In Ukraine, I graduated in the field of Biochemistry from V. N. Karazin Kharkiv National University, School of Biology (it is a state university; in the “Top-200 Ukraine” rating conducted by the UNESCO Chair has been ranking third for several years among all Ukrainian HEIs). To be on the safe side, I decided to have my diploma recognised some years ago, when the nostrification of Ukrainian diplomas was not obligatory. My Master’s degree diploma was successfully recognised by Charles University in Prague as well as my academic degree title Mgr. I have already completed my postgraduate studies at Charles University and now I hold the academic degree of PhD.
Example of nostrification No. 2

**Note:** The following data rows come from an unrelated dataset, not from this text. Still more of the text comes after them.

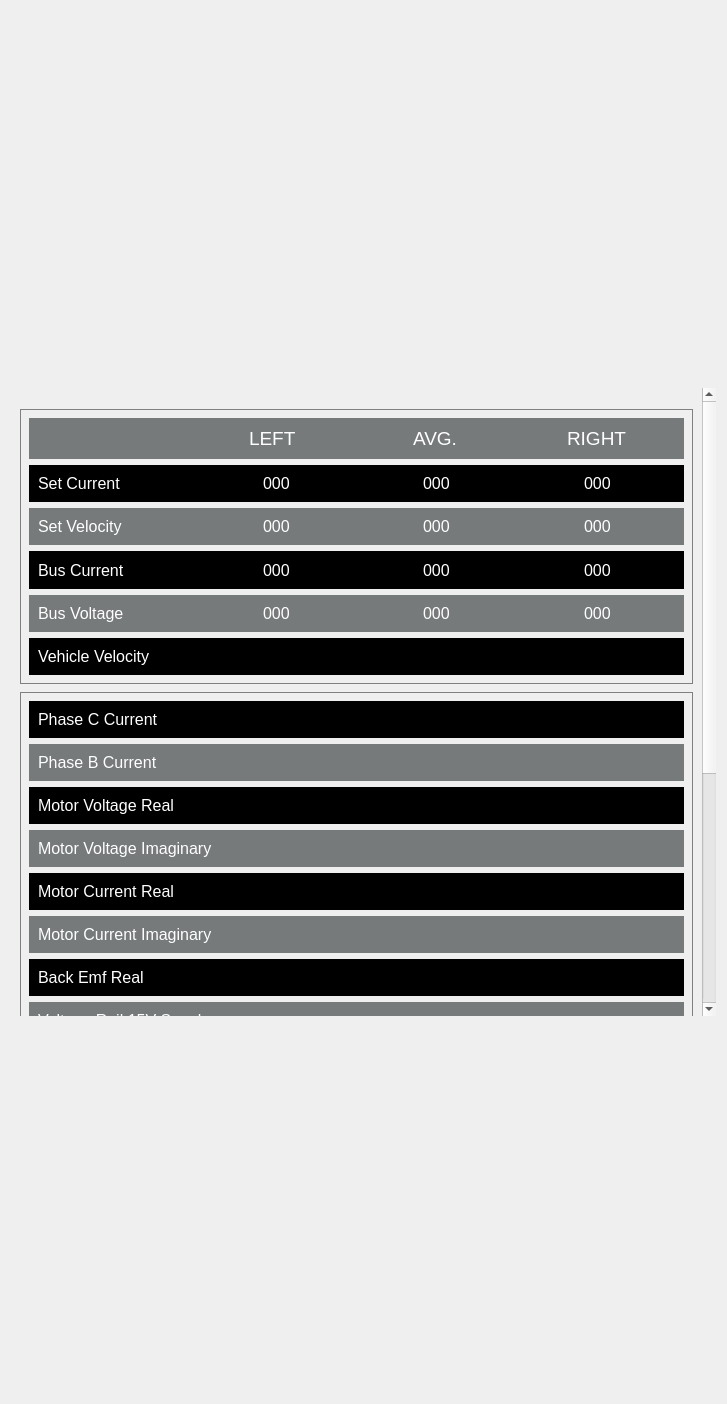
Before: the Qt Designer form ViewLayer/DebugDisplay/MotorPage/MotorUi/MotorUi.ui in UCSolarCarTeam/Epsilon-Dashboard, drawn with Qt 5.
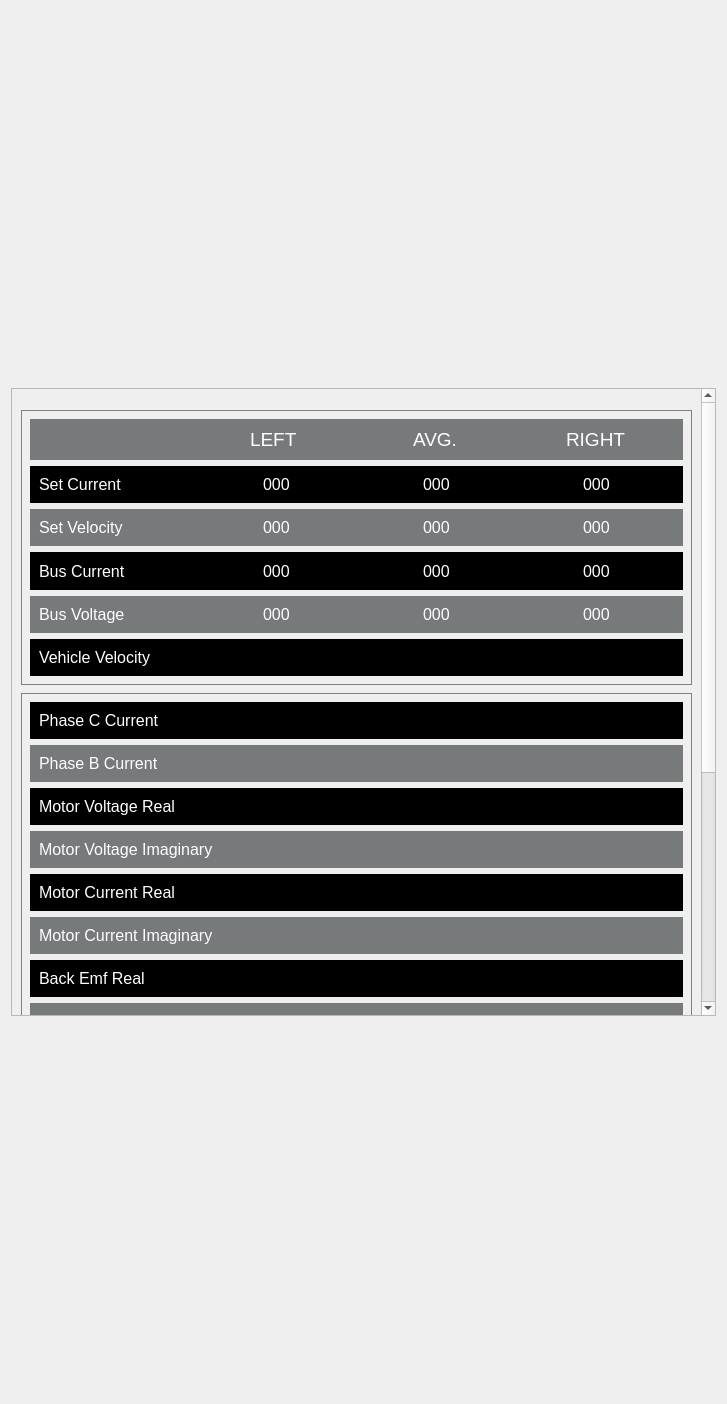
After: the same form once the commit is applied.

Commit message: changed background color of scrollview

```diff
--- a/ViewLayer/DebugDisplay/MotorPage/MotorUi/MotorUi.ui
+++ b/ViewLayer/DebugDisplay/MotorPage/MotorUi/MotorUi.ui
@@ -32,11 +32,7 @@
       </size>
      </property>
      <property name="styleSheet">
-      <string notr="true">QWidget#scrollArea
-{
-border: 2px black;
-background-color: black;
-}
+      <string notr="true">
 </string>
      </property>
      <property name="widgetResizable">
@@ -46,8 +42,8 @@
       <property name="geometry">
        <rect>
         <x>0</x>
-        <y>0</y>
-        <width>695</width>
+        <y>-395</y>
+        <width>693</width>
         <height>1023</height>
        </rect>
       </property>
```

Galyna completed her Master’s degree also at V. N. Karazin Kharkiv National University, School of Philology. In 2012, she wanted to start her PhD studies at the Faculty of Arts, Charles University in Prague. She submitted a request for a recognition of her Master’s degree diploma. The diploma was acknowledged, but only the Bachelor’s degree. Galyna is now studzing two additional years of Master’s degree programme in the Czech Republic in order to have her education fully recognised and to be able to continue in postgraduate studies. It is a waste of time for her, since she has to study a slightly different Master’s degree programme instead of already working on her PhD project. The only positive outcome is that she will integrate better in the Czech environment and improve her knowledge of the Czech language.
Example of nostrification No. 3
Valeriya completed her higher education at the Siberian State Medical University in Tomsk, Russian Federation. Upon graduation, her specialisation was doctor-biochemist. She started work in a research institute in the Czech Republic some years ago, when the recognition of foreign education was not required. She decided to have her diploma recognised in order to extend her employment opportunities, also to the field of medicine. The recognition of her diploma was rejected at the Third Faculty of Medicine, Charles University in Prague, because her final exams could not have been recognised as equivalent to the state exams that need to be passed at medical faculties in the Czech Republic. They pointed out that the medical education would not be recognised in her case and that it would not suffice to complete only some parts of the programme. They recommended her to refer to another higher education institution to have at least her tertiary education recognized as such. Valeriya submitted her request for recognition of foreign education in the field of Biochemistry to the Institute of Chemical Technology, Prague. It was recognised, but unfortunately only with the academic title Mgr. and not MUDr., as stated in the original diploma, as this institute does not award Doctor of Medicine degree.
Based upon the figures provided by Charles University, it might be supposed that the decision to reject the request for recognition is delivered to quite a high number of people with diplomas from foreign education institutions. While their education is not recognised, these people either consider returning to their countries or they start searching for jobs in other EU countries, where the rules of recognition as well as for obtaining the work permit are different. The Czech Republic can thus lose a certain number of highly qualified experts. If they wanted to continue in their studies in the Czech Republic or to obtain a work permit and find a job that corresponds to their qualification, they would have to start their studies at the Czech HEI from the beginning. However, another issue is that, for many reasons, it is unfortunately impossible for most adults to take up their studies again.